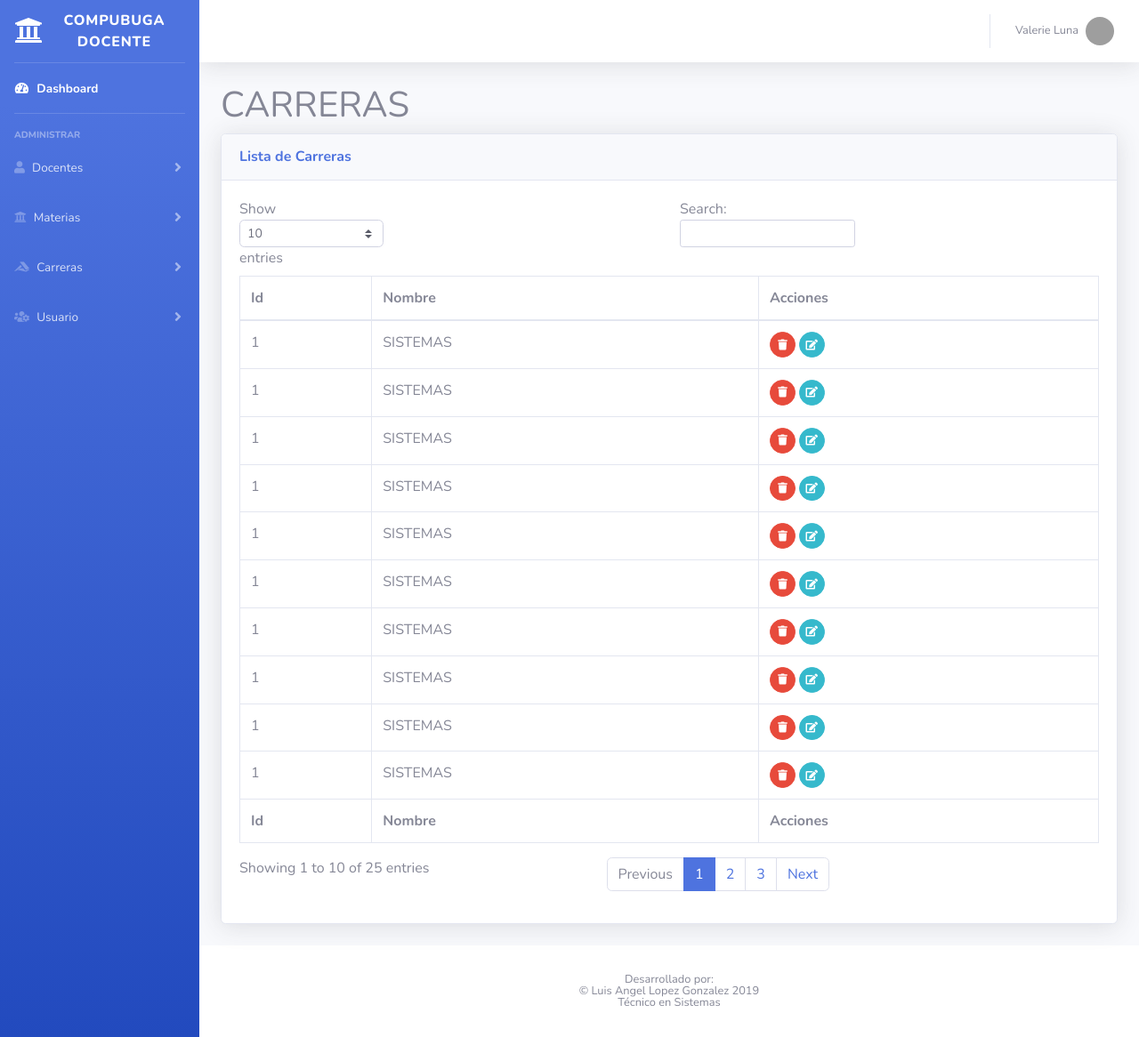
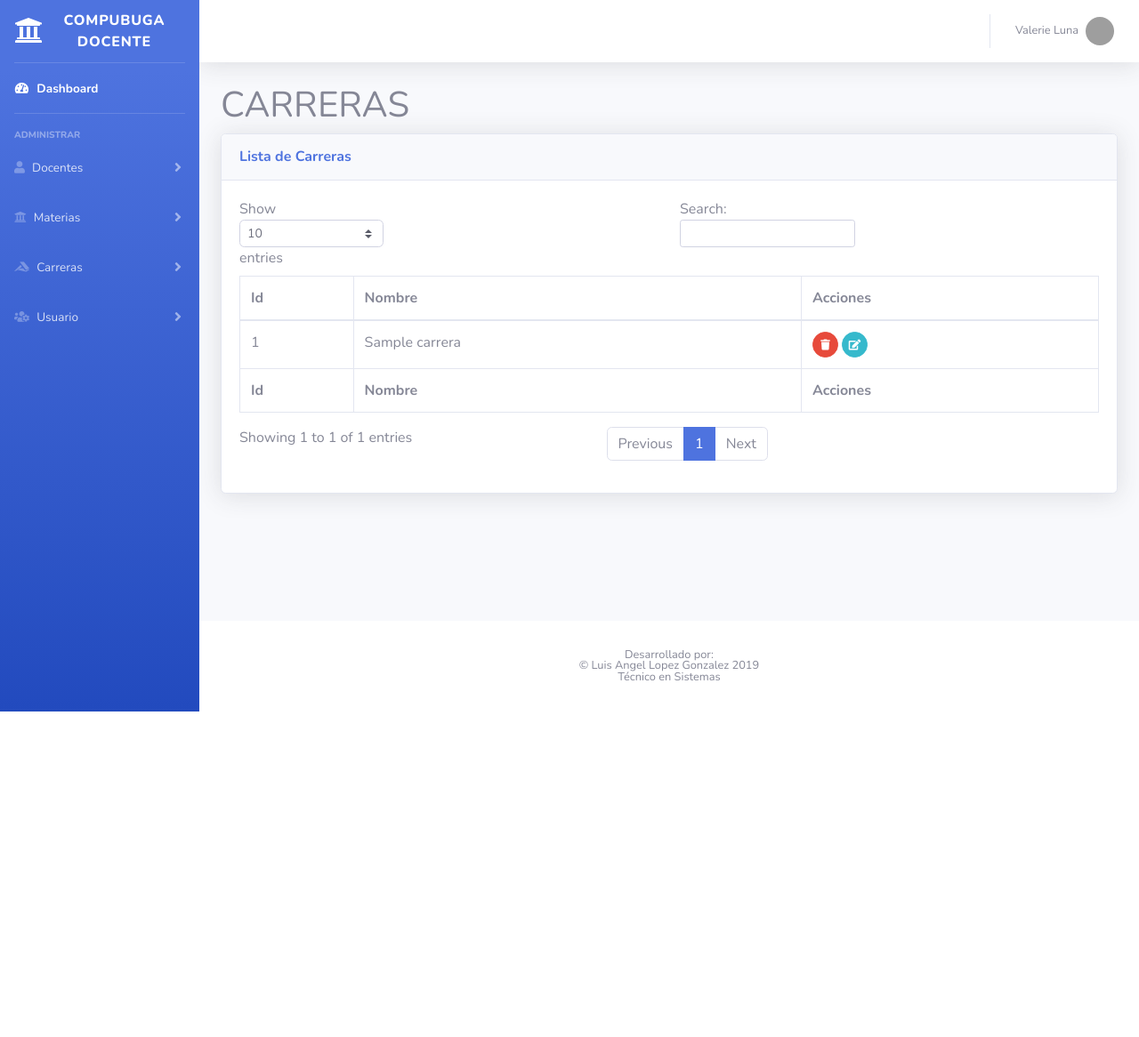
Before and after one commit to blackark7/proyectoCompubuga, a PHP site: page /carrera/carreraAdministrarVista.php in a window 1280 px wide. Shown: the whole page at 89% size. After the commit the page ends 800 px from the top, so only its background shows below. Run offline with PHP 8.4, Linux system fonts and the light colour scheme; tables that the repository leaves empty or names only in its code hold one stand-in row (values such as "Sample post"); grey boxes are pictures that could not be loaded.

Commit message:
casi que no

```diff
--- a/carrera/carreraAdministrarVista.php
+++ b/carrera/carreraAdministrarVista.php
@@ -1,5 +1,6 @@
 <!DOCTYPE html>
 <html lang="en">
+
 
     <head>
 
@@ -27,7 +28,6 @@
 
             <!-- Sidebar menu despegable   -->
             <?php
-
             include_once '../componets/menu.php';
             ?>
             <!-- Content Wrapper -->
@@ -36,7 +36,6 @@
                 <!-- Main Content -->
                 <div id="content">
                     <?php
-
                     include_once '../componets/navBar.php';
                     ?>
                     <div class="container">
@@ -67,14 +66,18 @@
                                         <tbody>
 
                                             <?php
-                $contador = 1;
-                 while ($contador <= 25) {
+                                            include_once "carrerasModelo.php";
+                                            $carrerasModelo = new carrerasModelo();
+                                            $result = $carrerasModelo->mostrarTodos();
+                                            $contador = 0;
+                                            while ($fila = mysqli_fetch_array($result)) {
+
+                                                if ($fila != NULL) {
                                                     $contador++;
 
-                  echo ' <tr>
-
-                  <td>1</td>
-                  <td>SISTEMAS</td>
+                                                    echo '<tr>
+                                            <td>' . $contador . '</td>
+                                            <td>' . $fila['nombre'] . '</td>
 
                   <td>
                     <a href="#" class="btn btn-danger btn-circle btn-sm" data-toggle="tooltip" data-placement="bottom" title="Eliminar">
@@ -85,8 +88,11 @@
                     </a>
                   </td>
                 </tr>';
+                                                }
+                                            }
+                                            ?>
 
-                } ?>
+
 
 
 
@@ -105,7 +111,6 @@
 
                 <!-- Footer -->
                 <?php
-
                 include_once '../componets/footer.php';
                 ?>
                 <!-- End of Footer -->
```
Lines whose indentation alone changed are shown as unchanged.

What is needed: From the data above, copy out every line with the string "contador" in it.

Your response:
-                $contador = 1;
-                 while ($contador <= 25) {
+                                            $contador = 0;
                                                     $contador++;
+                                            <td>' . $contador . '</td>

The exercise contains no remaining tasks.